When fall rolls back around, however, the clocks set back an hour again losing an hour.

During fall and winter, the sun goes down earlier than we’re used to. 

During spring and summer the sun goes down later so that we have “more time” for our outdoor activities. The purpose for the change is so that we’re able to make better use of daylight.

Henry Mejia, a sophomore at Van Nuys, said,”I like daylight savings because it gives an extra hour of sleep, and I love sleeping.  My soccer games are also right around sunset which isn’t that late during the winter so it helps me get tired and sleep earlier.”

One of our school’s Security guards, Joe Avila, said,” We should just keep the days longer because we can benefit from the sunlight. We’d be able to save and conserve energy. This energy would benefit farms and the crops.”

This time change will allow for that extra hour of sleep to stay in bed.

The idea initially came from Benjamin Franklin’s essay called “An Economical Project” then the idea was put forth by William Willet in an effort to conserve fuel to produce energy.

The idea was not used regularly until more than a century later.

It was officially adopted in multiple countries in 1916, such as Belgium, France, and London.

Although the practice of this time change was inconsistent when it was established, the standardization was continually encouraged by transportation industries.

Daylight savings has been regulated in the U.S. since World War 1.

There are a few states that don’t participate and would rather stay on standard time year round like Arizona and Hawaii. 

President George W. Bush decided that he’d extend DST by four more weeks. This decision was taken into effect in 2007. 

Since President Bush’s decision, we haven’t made any changes to our yearly routine. It is known as the “March-November system”

Some states like California and Florida are looking to apply DST yearly instead of the system we’ve been using since 2007. 

This year, 2020, we will set our clocks forward on March 8th and set them back again on November first, losing one hour of sleep

Whether daylight savings actually helps preserve electricity or not is widely debated throughout the world.
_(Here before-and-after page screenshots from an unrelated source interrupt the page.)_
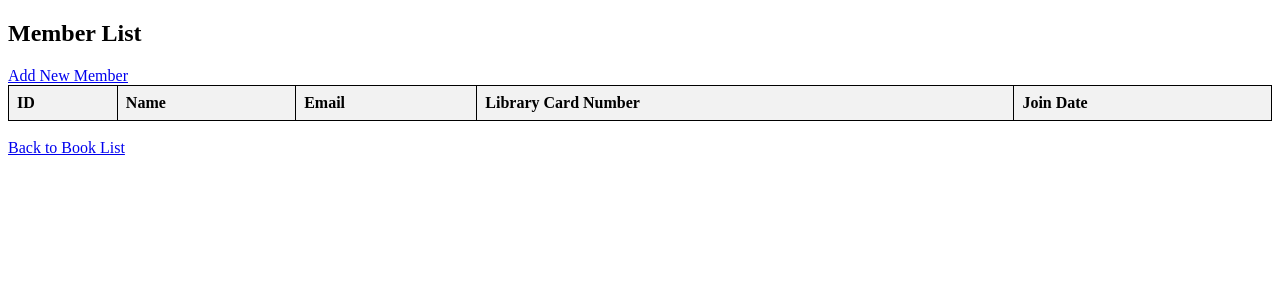
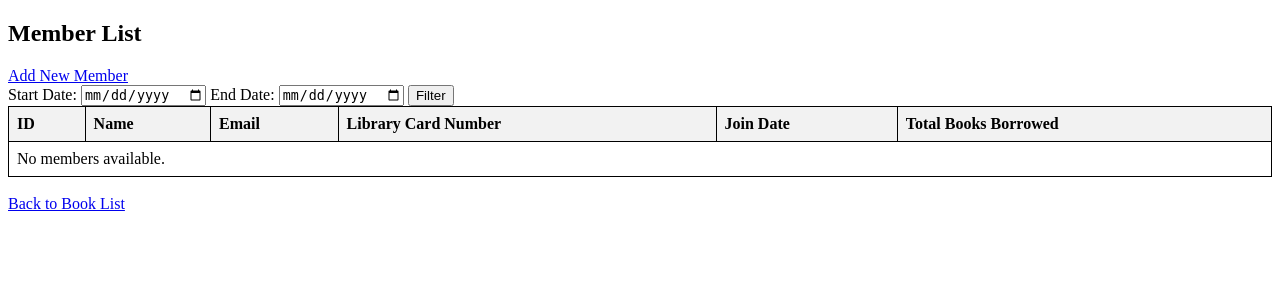
Before and after one commit to klausware/OnlineLibraryDB, a Django app: page /members/ in a window 1280 px wide. Shown: the top 300 px of the page. Run offline with Django 5.2, Linux system fonts and the light colour scheme; lists and menus that the app fills with data are empty.

Commit message:
Total Books Borrow Function Added

```diff
--- /dev/null
+++ b/library/scraper/pyvenv.cfg
@@ -0,0 +1,5 @@
+home = /usr/local/Cellar/python@3.11/3.11.8/Frameworks/Python.framework/Versions/3.11/bin
+include-system-site-packages = false
+version = 3.11.8
+executable = /usr/local/Cellar/python@3.11/3.11.8/Frameworks/Python.framework/Versions/3.11/bin/python3.11
+command = /Users/klaus/Documents/nyu/database-principals/project/library-management-frontend/env/bin/python3 -m venv /Users/klaus/Documents/nyu/database-principals/project/library-management-frontend/library/scraper
--- a/library/webapp/templates/webapp/member_list.html
+++ b/library/webapp/templates/webapp/member_list.html
@@ -20,6 +20,18 @@
 <body>
     <h2>Member List</h2>
     <a href="{% url 'add_member' %}">Add New Member</a>
+
+    <!-- Date Filter Form -->
+    <form method="get" action="{% url 'member_list' %}">
+        <label for="start_date">Start Date:</label>
+        <input type="date" id="start_date" name="start_date" value="{{ request.GET.start_date }}">
+
+        <label for="end_date">End Date:</label>
+        <input type="date" id="end_date" name="end_date" value="{{ request.GET.end_date }}">
+
+        <input type="submit" value="Filter">
+    </form>
+
     <table>
         <tr>
             <th>ID</th>
@@ -27,6 +39,7 @@
             <th>Email</th>
             <th>Library Card Number</th>
             <th>Join Date</th>
+            <th>Total Books Borrowed</th>
         </tr>
         {% for member in members %}
         <tr>
@@ -35,7 +48,12 @@
             <td>{{ member.email }}</td>
             <td>{{ member.library_card_number }}</td>
             <td>{{ member.join_date|date:"Y-m-d" }}</td>
+            <td>{{ member.total_books_borrowed }}</td>
             <td><a href="{% url 'edit_member' member.id %}">Edit</a></td>
+        </tr>
+        {% empty %}
+        <tr>
+            <td colspan="7">No members available.</td>
         </tr>
         {% endfor %}
     </table>
--- a/library/webapp/views.py
+++ b/library/webapp/views.py
@@ -1,6 +1,7 @@
 #from django.shortcuts import render
 from django.shortcuts import render, redirect, get_object_or_404
 from django.db import OperationalError, transaction, connection
+from datetime import datetime
 from datetime import date
 from .models import Book
 from .forms import BookForm
@@ -89,9 +90,45 @@ def add_author(request):
         form = AuthorForm()  # An empty, unbound form
     return render(request, 'webapp/add_author.html', {'form': form})
 
+
+def get_total_books_borrowed(member_id, start_date, end_date):
+    with connection.cursor() as cursor:
+        cursor.execute("SELECT total_books_borrowed_by_member(%s, %s, %s)", [member_id, start_date, end_date])
+        result = cursor.fetchone()
+    return result[0] if result else 0
+
+
 def member_list(request):
+    # Fetching start_date and end_date from GET parameters
+    start_date_str = request.GET.get('start_date')
+    end_date_str = request.GET.get('end_date')
+
+    # Convert from 'yyyy-mm-dd' to 'yyyy-mm-dd' if the data is present
+    if start_date_str:
+        try:
+            # Trying to match the format from the URL.
+            start_date = datetime.strptime(start_date_str, '%Y-%m-%d').strftime('%Y-%m-%d')
+        except ValueError:
+            # If there is a ValueError, you can set a default start date or handle it differently
+            start_date = '1900-01-01'  # default start date
+    else:
+        start_date = '1900-01-01'  # default start date
+
+    if end_date_str:
+        try:
+            # Same as for start date, but for end date.
+            end_date = datetime.strptime(end_date_str, '%Y-%m-%d').strftime('%Y-%m-%d')
+        except ValueError:
+            # Default to today's date if there is an error
+            end_date = datetime.today().strftime('%Y-%m-%d')  # default end date
+    else:
+        end_date = datetime.today().strftime('%Y-%m-%d')  # default end date
+
+
     members = Member.objects.all()
-    return render(request, 'webapp/member_list.html', {'members': members})
+    for member in members:
+       member.total_books_borrowed = get_total_books_borrowed(member.id, start_date, end_date)
+    return render(request, 'webapp/member_list.html', {'members': members, 'start_date': start_date, 'end_date': end_date})
 
 """
 def add_member(request):
@@ -234,3 +271,14 @@ def book_list(request):
             book.avg_rating = result[0] if result else 0
 
     return render(request, 'webapp/book_list.html', {'books': books})
+
+def member_borrowing_stats(request, member_id):
+    # Set these as needed; could be from the request, fixed, or otherwise determined
+    start_date = '2022-01-01'
+    end_date = '2022-12-31'
+
+    with connection.cursor() as cursor:
+        cursor.execute("SELECT total_books_borrowed_by_member(%s, %s, %s)", [member_id, start_date, end_date])
+        total_borrowed = cursor.fetchone()[0]
+
+    return render(request, 'webapp/member_borrowing_stats.html', {'total_borrowed': total_borrowed})
```
Also changed, not shown: library/webapp/templates/webapp/total_borrowed.html (added, +10 -0 lines), 10 other files.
No one is sure that this is the most efficient way to conserve electricity use either. 

A freshman gives his opinion on the upcoming time change and he says,”I think daylight savings saves a lot of our energy we could’ve used in the winter for the summer and I think that it really isn’t a problem to others rather than it might cause less sleep, but only by an hour so it isn’t that bad.”